Braving post-blizzard traffic conditions in D.C., nearly 100 guests attended the museum’s third FRESH TALK—part of the new public programs initiative Women, Arts, and Social Change. On Wednesday, January 27, FRESH TALK: Can design be genderless? featured Netherlands-based designer Gabriel Ann Maher, whose work is on view in Pathmakers, and International New York Times design critic Alice Rawsthorn.
Design historian and critic Rawsthorn kicked off the evening with an overview of design, highlighting the ways design informs everyday life and how it is often gender-biased. She discussed the increasingly eclectic and fluid concept of gender identity and how it impacts design culture through digital technology.
Maher, a designer who identifies as gender fluid, investigates gender through design media. Maher dissected issues of the Dutch magazine FRAME to reveal perpetuated stereotypes of “male” and “female”—from article titles to depictions of men and women designers.
Maher explained how designers direct people’s self-presentation—through clothing that accentuates body shape, or through the act of sitting, in which people claim or relinquish space.
In one of the night’s most repeated and tweeted statements, Maher declared, “Design is inherently genderless but it is designers who create gendered objects.”
The presentations wrapped with a moderated conversation led by NMWA Director of Public Programs Lorie Mertes.

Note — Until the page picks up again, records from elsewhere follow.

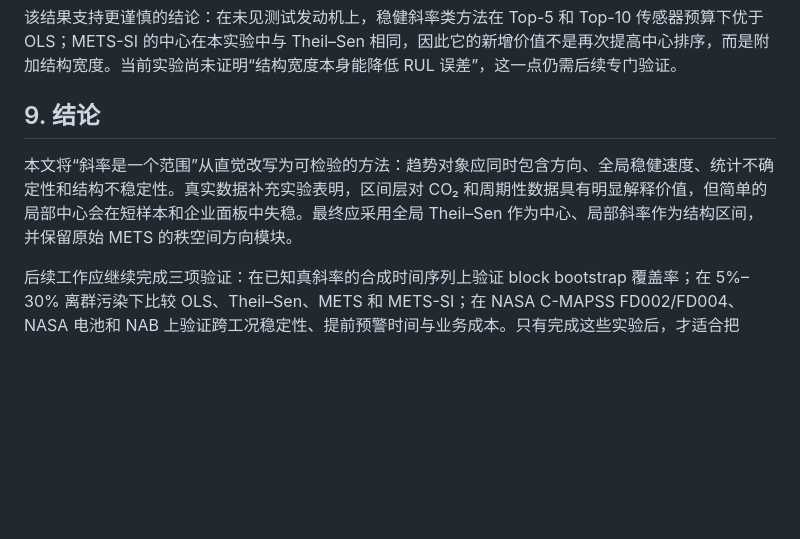
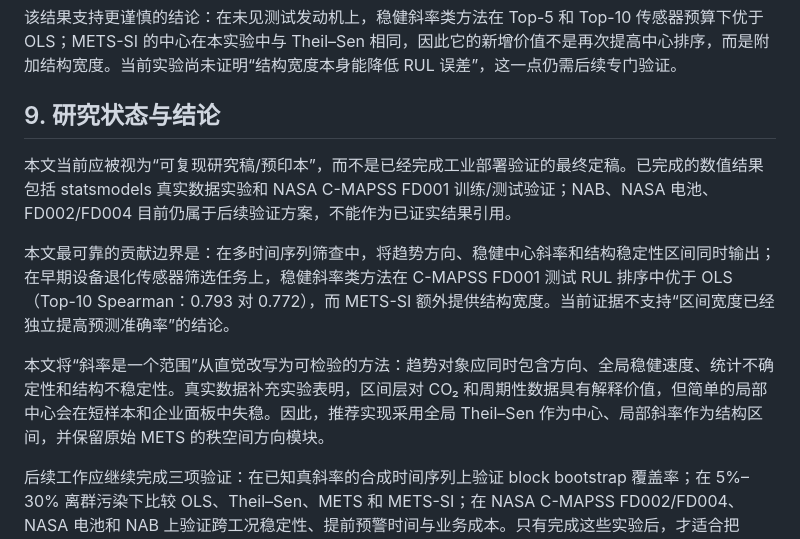
Before and after one commit to Hisakuras/METS-trend-sorter, a Markdown page: paper/METS-SI_论文修订稿.md, the part around the change. GitHub-like rendering; blank space fills up the shorter version.

Commit message:
Clarify final research status and contribution boundaries

```diff
--- a/paper/METS-SI_论文修订稿.md
+++ b/paper/METS-SI_论文修订稿.md
@@ -273,9 +273,13 @@ UCI Individual Household Electric Power Consumption 数据包含长期家庭用
 
 该结果支持更谨慎的结论：在未见测试发动机上，稳健斜率类方法在 Top-5 和 Top-10 传感器预算下优于 OLS；METS-SI 的中心在本实验中与 Theil–Sen 相同，因此它的新增价值不是再次提高中心排序，而是附加结构宽度。当前实验尚未证明“结构宽度本身能降低 RUL 误差”，这一点仍需后续专门验证。
 
-## 9. 结论
+## 9. 研究状态与结论
 
-本文将“斜率是一个范围”从直觉改写为可检验的方法：趋势对象应同时包含方向、全局稳健速度、统计不确定性和结构不稳定性。真实数据补充实验表明，区间层对 CO₂ 和周期性数据具有明显解释价值，但简单的局部中心会在短样本和企业面板中失稳。最终应采用全局 Theil–Sen 作为中心、局部斜率作为结构区间，并保留原始 METS 的秩空间方向模块。
+本文当前应被视为“可复现研究稿/预印本”，而不是已经完成工业部署验证的最终定稿。已完成的数值结果包括 statsmodels 真实数据实验和 NASA C-MAPSS FD001 训练/测试验证；NAB、NASA 电池、FD002/FD004 目前仍属于后续验证方案，不能作为已证实结果引用。
+
+本文最可靠的贡献边界是：在多时间序列筛查中，将趋势方向、稳健中心斜率和结构稳定性区间同时输出；在早期设备退化传感器筛选任务上，稳健斜率类方法在 C-MAPSS FD001 测试 RUL 排序中优于 OLS（Top-10 Spearman：0.793 对 0.772），而 METS-SI 额外提供结构宽度。当前证据不支持“区间宽度已经独立提高预测准确率”的结论。
+
+本文将“斜率是一个范围”从直觉改写为可检验的方法：趋势对象应同时包含方向、全局稳健速度、统计不确定性和结构不稳定性。真实数据补充实验表明，区间层对 CO₂ 和周期性数据具有解释价值，但简单的局部中心会在短样本和企业面板中失稳。因此，推荐实现采用全局 Theil–Sen 作为中心、局部斜率作为结构区间，并保留原始 METS 的秩空间方向模块。
 
 后续工作应继续完成三项验证：在已知真斜率的合成时间序列上验证 block bootstrap 覆盖率；在 5%–30% 离群污染下比较 OLS、Theil–Sen、METS 和 METS-SI；在 NASA C-MAPSS FD002/FD004、NASA 电池和 NAB 上验证跨工况稳定性、提前预警时间与业务成本。只有完成这些实验后，才适合把 METS-SI 宣称为具有统计保证的正式算法。
 
```
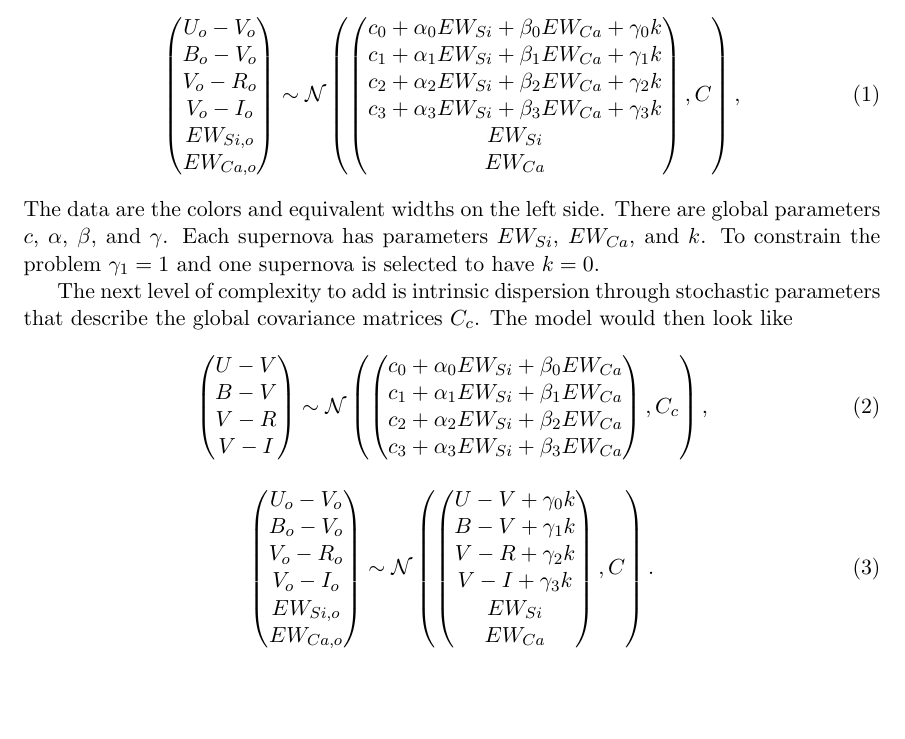
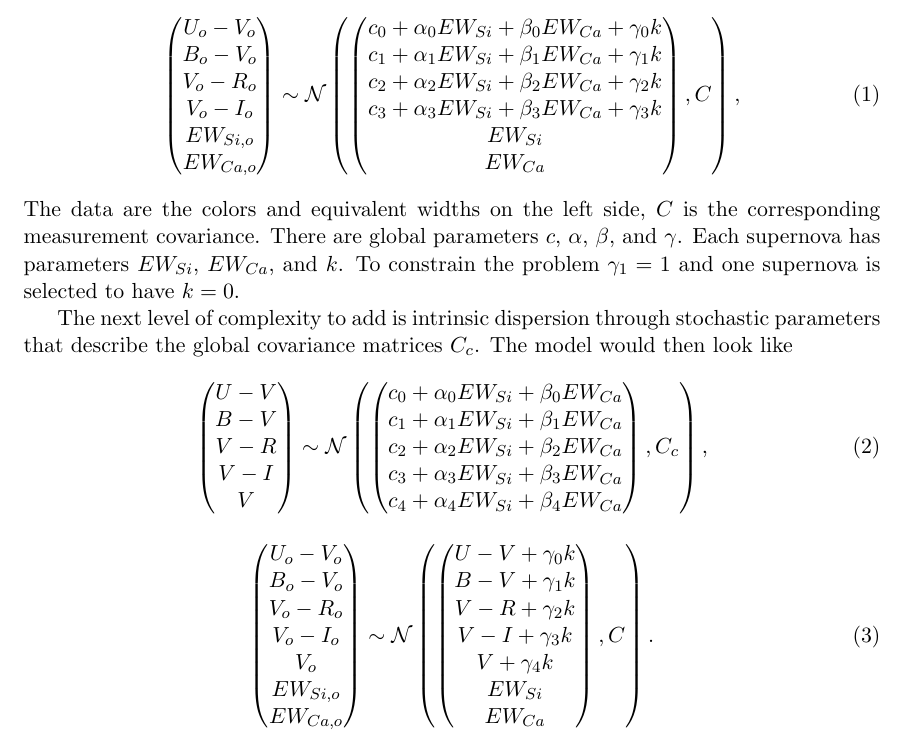
Before and after one commit to AlexGKim/NearbySupernovaFactory, a LaTeX document (forgerard.tex): part of the page, cut so that both start at the same text, the shorter picture padded with empty space. Compiled offline with pdfLaTeX.

Commit message:
latest version of model and next thinkg to do.

```diff
--- a/forgerard.tex
+++ b/forgerard.tex
@@ -30,7 +30,8 @@ EW_{Si}\\ EW_{Ca}
 ,C
 \right),
 \end{equation}
-The data are the colors and equivalent widths on the left side.  There are global parameters $c$, $\alpha$, $\beta$, and $\gamma$.  Each
+The data are the colors and equivalent widths on the left side, $C$ is the corresponding measurement
+covariance.  There are global parameters $c$, $\alpha$, $\beta$, and $\gamma$.  Each
 supernova has parameters $EW_{Si}$, $EW_{Ca}$, and $k$.  To constrain the problem $\gamma_1=1$ and one supernova is selected to have
 $k=0$.
 
@@ -39,7 +40,7 @@ $C_{c}$.  The model would then look like
 \begin{equation}
 \left(
 \begin{matrix}
-U-V\\B-V\\V-R\\V-I
+U-V\\B-V\\V-R\\V-I\\V
 \end{matrix}
 \right) \sim \mathcal{N}
 \left(
@@ -48,7 +49,8 @@ U-V\\B-V\\V-R\\V-I
 c_0+\alpha_0 EW_{Si} + \beta_0 EW_{Ca} \\
 c_1+\alpha_1 EW_{Si} + \beta_1 EW_{Ca}  \\
 c_2+\alpha_2 EW_{Si} + \beta_2 EW_{Ca} \\
-c_3+\alpha_3 EW_{Si} + \beta_3 EW_{Ca}
+c_3+\alpha_3 EW_{Si} + \beta_3 EW_{Ca} \\
+c_4+\alpha_4 EW_{Si} + \beta_4 EW_{Ca}
 \end{matrix}
 \right)
 ,C_{c}
@@ -58,13 +60,13 @@ c_3+\alpha_3 EW_{Si} + \beta_3 EW_{Ca}
 \begin{equation}
 \left(
 \begin{matrix}
-U_o-V_o\\B_o-V_o\\V_o-R_o\\V_o-I_o\\EW_{Si, o}\\ EW_{Ca, o}
+U_o-V_o\\B_o-V_o\\V_o-R_o\\V_o-I_o\\V_o\\EW_{Si, o}\\ EW_{Ca, o}
 \end{matrix}
 \right) \sim \mathcal{N}
 \left(
 \left(
 \begin{matrix}
-U-V +\gamma_0 k \\B-V +\gamma_1 k \\V-R+\gamma_2 k\\V-I+\gamma_3 k\\
+U-V +\gamma_0 k \\B-V +\gamma_1 k \\V-R+\gamma_2 k\\V-I+\gamma_3 k\\V+\gamma_4 k\\
 EW_{Si}\\ EW_{Ca}
 \end{matrix}
 \right)
```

Rawsthorn and Maher explored ways that design could become more inclusive—from genderless bathroom signage to TSA body scanners (which are based on an algorithm for male or female forms). The speakers reflected on cultures that embrace and revere multiple concepts of gender. Both pondered how the internet can be a tool for change.
At Catalyst, a cocktail hour with a topic and a twist, guests became impassioned participants in a conversation sparked by the presentations. They became friends with fellow attendees, discussed perspectives, and focused on actionable steps for change. Here are a few highlights:
1. Seeing the world with new eyes.
Guests felt more aware of their built environments. They began to consider how the world is constructed and how design can create obstacles for gender-fluid people.
2. Empathy is the name of the game.
Attendees introduced themselves and shared details of their identities—which many had never considered aloud. Guests gained a greater understanding of the LGBTQ community, discussed how gender stereotypes are ingrained, and considered the impact of gender labels.
3. Your ideas for social change matter.
Guests were surprised to have such meaningful conversations about the world from inside a museum. Instead of a traditional Q&A, guests provided their own strategies for change. Via comment cards, they completed the phrase “My idea of social change is…”
- “discuss, discuss, discuss.”
- “acceptance. Great event!”
- “to be inclusive.”
- “looking for new spaces and forums for conversation and questioning.”
Don’t miss the next program, FRESH TALK: Natalie Jeremijenko, Wednesday, March 2. Artist and engineer Natalie Jeremijenko teams up with Jean Case and Megan Smith to discuss “Can an artist use science and technology to heal the environment?”
—Kayleigh Bryant-Greenwell is the public programs coordinator at the National Museum of Women in the Arts.